Better outcomes for refugees

The genesis of the Integration Star

In a follow-up to our webinar introducing the Integration Star, research analyst Dr Anna Good tells the story of how the new Star for refugees came into being.

Help for refugees to integrate into this country has long been under-resourced and patchy. Specialist refugee organisations are doing brilliant work, but many other services struggle to work out how best to support refugees. And until recently, there’s been little in the way of solid outcomes data that can help shape service delivery.

It’s this context that spurred the creation of the Integration Star – a tool for services working with refugees that enables both better conversations and better outcomes.

The new Star has come out of an exciting and timely meeting of minds. For some years, Triangle had been interested in developing a Star for refugees. “It was on our radar, and several refugee organisations had said it would be great to have an Outcomes Star,” says Triangle director Sara Burns. “I could see it could really work. But because refugee support services tend to be small organisations and quite poorly funded, there was never the support necessary for the collaboration.”

“So I was delighted when in 2018 the Refugee Council approached us and said they wanted to collaborate on a Star. They’d just received a tranche of European funding for a refugee integration programme, and as part of that they had undertaken a commitment to collaboratively create a tool for refugee integration.”

The wider integration and employment programme, New Roots, was led by the Refugee Council in partnership with organisations in Yorkshire and Humberside, and has supported some 2700 refugees, often with complex and multiple needs. In our recent webinar, Better Conversations, Better Outcomes, Refugee Council head of integration Andrew Lawton explains that this programme gave the organisation an excellent opportunity ”to consider how we assessed the impact of our services, not just for the Refugee Council but also for its clients and for others working in the same space”.

“We had often felt that there was more we as an organisation could do to demonstrate a consistent way of measuring an individual’s progression as a result of our support,” he says.

At the time, the Home Office was working on a new framework to support its integration strategy, Indicators of Integration. However, that didn’t include a practical tool for service delivery organisations to measure outcomes. So the participants in the New Roots programme decided to collaborate on a tool that could work for people providing help on the ground, aligned with the Home Office Indicators of Integration.

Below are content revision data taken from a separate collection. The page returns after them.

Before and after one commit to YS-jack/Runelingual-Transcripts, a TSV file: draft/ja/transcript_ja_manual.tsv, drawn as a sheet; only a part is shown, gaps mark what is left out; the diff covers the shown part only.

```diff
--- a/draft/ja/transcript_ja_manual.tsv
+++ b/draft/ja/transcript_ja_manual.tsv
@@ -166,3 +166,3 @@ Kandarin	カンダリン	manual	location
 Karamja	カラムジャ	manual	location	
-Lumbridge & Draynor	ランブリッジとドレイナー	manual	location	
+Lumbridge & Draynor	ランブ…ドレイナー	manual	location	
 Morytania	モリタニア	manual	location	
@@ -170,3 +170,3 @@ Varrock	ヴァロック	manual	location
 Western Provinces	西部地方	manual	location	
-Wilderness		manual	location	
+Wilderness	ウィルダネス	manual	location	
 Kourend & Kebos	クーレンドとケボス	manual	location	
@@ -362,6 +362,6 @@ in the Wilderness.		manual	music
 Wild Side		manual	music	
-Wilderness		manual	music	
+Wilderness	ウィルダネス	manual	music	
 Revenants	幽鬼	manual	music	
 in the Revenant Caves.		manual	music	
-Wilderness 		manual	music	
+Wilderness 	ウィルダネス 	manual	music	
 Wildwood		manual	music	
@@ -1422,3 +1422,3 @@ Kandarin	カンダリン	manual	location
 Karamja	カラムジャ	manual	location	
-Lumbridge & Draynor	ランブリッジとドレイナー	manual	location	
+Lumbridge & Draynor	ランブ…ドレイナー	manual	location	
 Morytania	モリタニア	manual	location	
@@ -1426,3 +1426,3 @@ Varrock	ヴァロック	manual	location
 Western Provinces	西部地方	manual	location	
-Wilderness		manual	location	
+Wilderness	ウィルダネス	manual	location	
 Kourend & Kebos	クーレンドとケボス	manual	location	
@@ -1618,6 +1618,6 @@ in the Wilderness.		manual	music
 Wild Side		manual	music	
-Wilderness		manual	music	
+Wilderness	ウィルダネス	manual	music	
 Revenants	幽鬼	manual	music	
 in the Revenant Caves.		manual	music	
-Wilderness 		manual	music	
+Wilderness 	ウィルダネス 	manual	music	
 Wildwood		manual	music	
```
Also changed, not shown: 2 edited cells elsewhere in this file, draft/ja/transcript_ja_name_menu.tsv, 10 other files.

“We wanted to work towards a set of outcomes that could be used across a range of front line services and that could be shared with other services doing similar work,” says Andrew Lawton.

The Refugee Council was already aware of the Outcomes Stars and approached Triangle about a new Star for refugees. And so the collaboration – between Triangle, the Refugee Council, four New Roots partners and ten refugee community organisations – was born.

These organisations formed the expert committee that helped develop the outcome areas and Journey of Change for the Integration Star. As research analyst at Triangle, I carried out an initial literature review around important outcome areas for working with refugees and mapped these onto the domains in the Home Office’s framework. This research was used to inform Triangle’s tried and tested iterative process of working closely with managers, practitioners and service users to draft and refine the new version of the Star.

“The result? ‘An evaluation tool that places the beneficiary at the centre of their own journey.’”

Andrew Lawton

Throughout the process we were careful to make sure that new Star could work both for refugees arriving through a government resettlement programme and for those who enter the asylum process after arrival. While resettlement refugees receive a package of support that starts with meeting them at the airports and encompasses finding accommodation and providing day-to-day integration casework, the same specialist support doesn’t exist for other refugees. “It’s left to refugee support organisations and the wider voluntary sector to intervene depending on capacity, funding and services they have available,” says Andrew Lawton.

The result of the collaboration? In Andrew Lawton’s words, “an evaluation tool that places the beneficiary at the centre of their own journey, providing them with a tool that is visual, that helps them recognise their own achievements, and really track their own progress with the support of an adviser”.

Following extensive testing and revision, the final version of the Integration Star was published in autumn last year.

“It was a long time coming,” says Sara Burns. “But we’re delighted it happened – it’s a really important tool for the refugee sector.”

Collaborators in developing the Integration Star 
The Refugee Council
RETAS (Refugee Education Training Advice Service), Leeds
PATH Yorkshire
Humber Community Advice Services (H-CAS)
Goodwin Development Trust.

10 community refugee organisations
Leeds Refugee Forum, Refugee Action Kingston, Iranian Association, Diversity Living Services, Bahar Women’s Association, Action for Community Development, West Yorkshire Somali Association, DAMASQ, Stepping Stone 4 and Leeds Swahili Community.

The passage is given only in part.